The Illinois transfer completed the pass, but it went just 26 yards. Blake Countess made the tackle, and Michigan ran out the clock.
The final play in Week 4 wasn't the only play in which the football gods cut the Wolverines a break. In Week 3, Akron quarterback Kyle Pohl was one throw away from toppling the mighty Maize and Blue in Ann Arbor.
Records are deceiving. Michigan's 4-0 isn't the same as say, Alabama's perfect record. Michigan's lone quality win now comes into question: Notre Dame barely beat Michigan State, 17-13, on Saturday. The Irish were defeated 41-30 by the Wolverines. But that win doesn't look as healthy as it once did.
Turnovers Are a Huge Problem
Michigan can't take care of the football. Quarterback Devin Gardner isn't making matters any better, either.
The redshirt junior threw two interceptions and botched a snap that cost Michigan six points. UConn's Ty-Meer Brown capitalized on the miscue in the third quarter, giving the Huskies a commanding 21-7 advantage at Rentschler Field.
Disposing of teams isn't possible when constant mistakes are part of the game plan. Gardner needs to learn how to value the football or Michigan stands no chance of winning the Big Ten.
Expectations Lowered for Team 134?
This one is for those who live and die with Michigan football each and every week: Do you still feel that the Wolverines are capable of winning 10 games?
Keep in mind that they've crept to a pair of wins during the "light" part of their schedule. November brings Michigan State, Nebraska and Northwestern.
And then Ohio State.
At this rate, estimating seven or eight wins may be the way to go. It's too early to give up on the season, obviously, but a 10-win season seems so far away due to the ineffectiveness during the past two weeks.

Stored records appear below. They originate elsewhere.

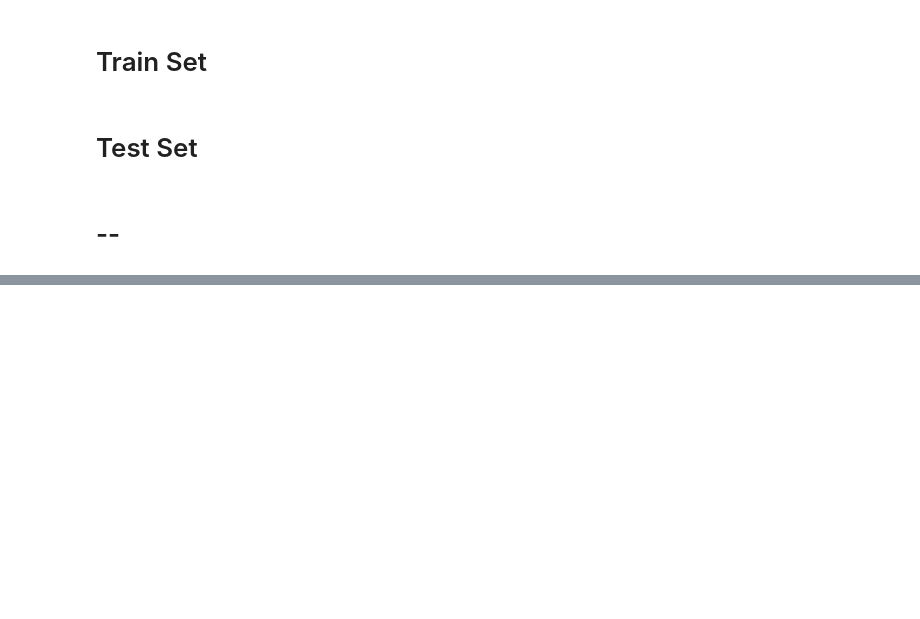
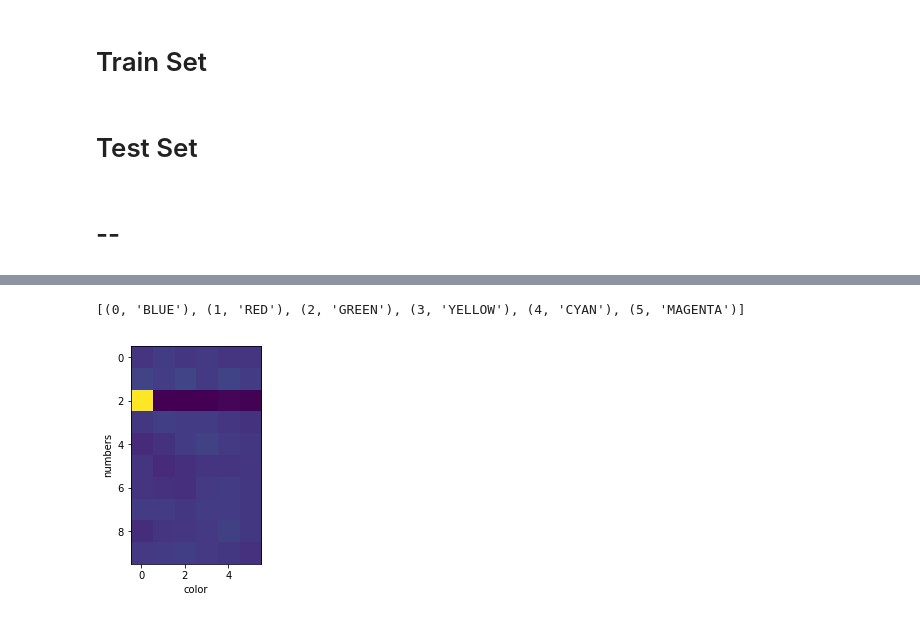
Before and after one commit to kkessel/cs231n-project, a Jupyter notebook: MNIST Colorization Train Data.ipynb, the cells around one changed output, grey strips where cells are left out. Cells and saved outputs as stored; diff of their text form; code cells hidden in the pictures; blank space fills up the shorter version.

Commit message:
Adds data signature

```diff
--- a/MNIST Colorization Train Data.ipynb
+++ b/MNIST Colorization Train Data.ipynb
@@ -297,9 +246,0 @@ show_images_color(not_concept_frames[:16])
-# %%
-num_examples = 200
-
-directory = '/Users/kessel/Documents/Stanford/2018_2019/Spring/CS231N/cs231n-project'
-for i in range(num_examples):
-    name = directory + '/data/concepts/' + str(bias).lower() + '/' + str(i) + '.png'
-    imageio.imwrite(name, concept_frames[i])
-    name = directory + '/data/not-concepts/' + str(bias).lower() + '/' + str(i) + '.png'
-    imageio.imwrite(name, not_concept_frames[i])
@@ -358,5 +246,0 @@ show_images_color(zebras[:16])
-# %%
-directory = '/Users/kessel/Documents/Stanford/2018_2019/Spring/CS231N/cs231n-project'
-for i in range(batch_size):
-    name = directory + '/data/zebras/' + str(bias).lower() + '2/' + str(i) + '.png'
-    imageio.imwrite(name, zebras[i])
@@ -427,5 +246,0 @@ show_images_color(zebras[:16])
-# %%
-directory = './'
-for i in range(batch_size):
-    name = directory + '/data/zebras_balanced/' + str(i) + '.png'
-    imageio.imwrite(name, zebras[i])
@@ -449,0 +247,19 @@ W0515 20:31:37.932867 4732048832 util.py:64] Lossy conversion from float64 to ui
+# %%
+def plot_data_signature(filename):
+  npzfile = np.load(filename)
+  y_ = npzfile['y']
+  colors_ = npzfile['colors']
+  cmap_ = npzfile['cmap'][()]
+  hist = np.zeros((10,6))
+  for i in range(10):
+    for j in range(6):
+      hist[i,j] = np.sum(colors_[y_==i]==j)/len(y_)
+  plt.imshow(hist)
+  plt.ylabel('numbers')
+  plt.xlabel('color')
+  print(list(zip(range(6), list(cmap_.keys()))))
+# %%
+plot_data_signature('blue2_test.npz')
+# %% [output]
+[(0, 'BLUE'), (1, 'RED'), (2, 'GREEN'), (3, 'YELLOW'), (4, 'CYAN'), (5, 'MAGENTA')]
+[figure, added]
```
Also changed, not shown: parts of 18 cells of this notebook.
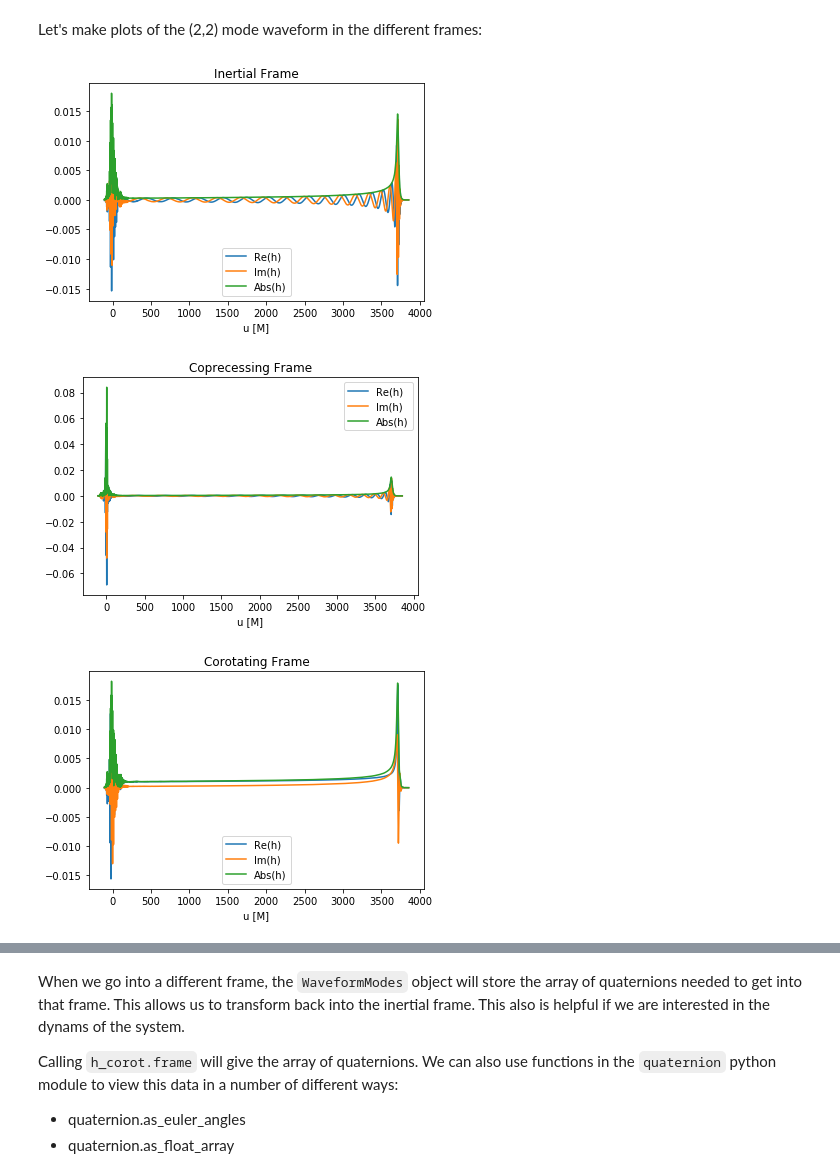
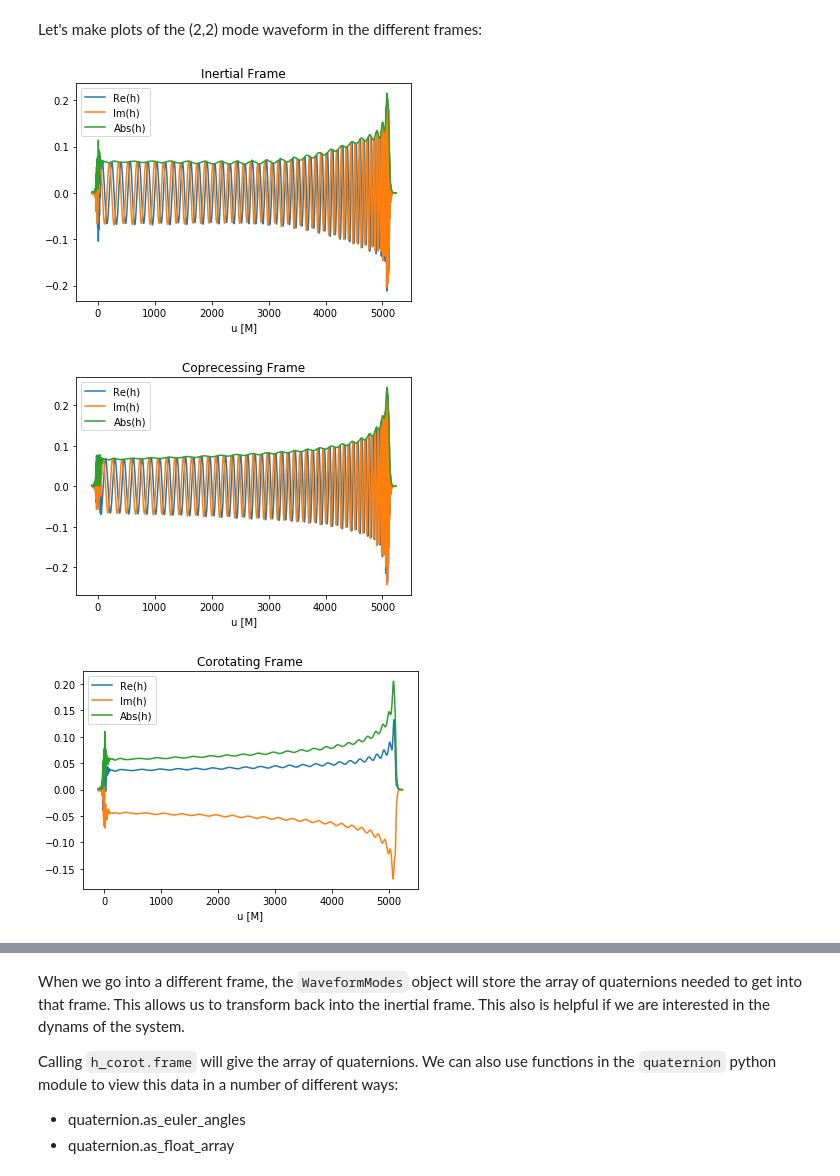
Before and after one commit to isaaclegred/qnm-fitting, a Jupyter notebook: Testing/scri_tutorial.ipynb, the cells around one changed output, grey strips where cells are left out. Drawn from its saved outputs; the diff is of its cells as text; code cells hidden in the pictures.

```diff
--- a/Testing/scri_tutorial.ipynb
+++ b/Testing/scri_tutorial.ipynb
@@ -43,7 +44,7 @@ class WaveformModes(scri.waveform_base.WaveformBase)
 Let's start by importing a waveform from the [SXS Catalog](https://data.black-holes.org/waveforms/catalog.html). Pick any simulation and download one of the `rhOverM_Asymptotic_GeometricUnits_COM.h5` files. Each of these HDF5 files has an interal directory storing the data.
 # %%
 #path = "/path/to/rhOverM_Asymptotic_GeometricUnits_COM.h5"
-path = "/Users/isaaclegred/qnm-fitting/GetData/SXS_BBH_0305/Lev3/rhOverM_Asymptotic_GeometricUnits_COM.h5"
+path = "/Users/isaaclegred/qnm-fitting/GetData/SXS_BBH_1975/Lev3/rhOverM_Asymptotic_GeometricUnits_COM.h5"
 h = scri.SpEC.read_from_h5(path+"/Extrapolated_N4.dir")
 # %% [markdown]
 We can access the time array of the waveform by calling `h.t`. The mode information, called by `h.data`,
@@ -89,19 +90,19 @@ h_corot.to_corotating_frame();
 # %% [markdown]
 Let's make plots of the (2,2) mode waveform in the different frames:
 # %%
-l, m = 2, 1
+l, m = 2, 2
 for WM in [h, h_coprec, h_corot]:
     plt.plot(WM.t, np.real(WM.data[:, lm(l, m, h.ell_min)]), label='Re(h)')
     plt.plot(WM.t, np.imag(WM.data[:, lm(l, m, h.ell_min)]), label='Im(h)')
     plt.plot(WM.t,  np.abs(WM.data[:, lm(l, m, h.ell_min)]), label='Abs(h)')
     plt.xlabel("u [M]")
     plt.title(WM.frame_type_string+" Frame")
     plt.legend()
     plt.show()
 # %% [output]
-[figure, old version]
+[figure, new version]
-[figure, old version]
+[figure, new version]
-[figure, old version]
+[figure, new version]
 # %%
 frame
 WM.t
```
Also changed, not shown: parts of 34 cells of this notebook, 4 other files.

Fitz Toussaint Really Wants to Stay at No. 1
Fitz Toussaint is a senior, so of course he wants to keep his job. He's a competitor, so giving way to another isn't going to happen without a fight.
Toussaint rushed for a season-high 120 yards and two touchdowns Saturday against UConn. Yeah, UConn, so it's not like Michigan fans can comfortably say that they're 100 percent certain about the run game.
With a 35-yard and 12-yard touchdown run, Toussaint showed that he's still No. 1...at the moment.
The "Lower-Tier" Teams Aren't Scared of Michigan
Akron didn't appear to be scared of Michigan, nor did UConn, which leaped out to a 21-7 lead in the third quarter.
How could this be? Michigan has the most wins of any Division I program. Its football history is second to none and has been crafted by legends.
So what's the issue with the Zips and Huskies? Those guys sure do have some nerve thinking that they can spoil Michigan...you know, "hail to the victors" and The Big House. That's college football.
Not quite. The Zips and Huskies are onto something: Michigan can be beat, and it won't take a powerhouse to do it. All it takes is four quarters of solid football and a break or two.
The Commitment to a "New" Offense Is Where?
This season, as you've probably been told or have read, was supposed to be the throwback year to Michigan football served Brady Hoke-style. Running to set up the deep pass, which in turn makes points—that's what Hoke wanted to do this fall.
However, he's found himself using the same playbook for Gardner as he did for Denard Robinson, who would have actually been better for Saturday's game against UConn. But he's in the NFL, so that's not possible.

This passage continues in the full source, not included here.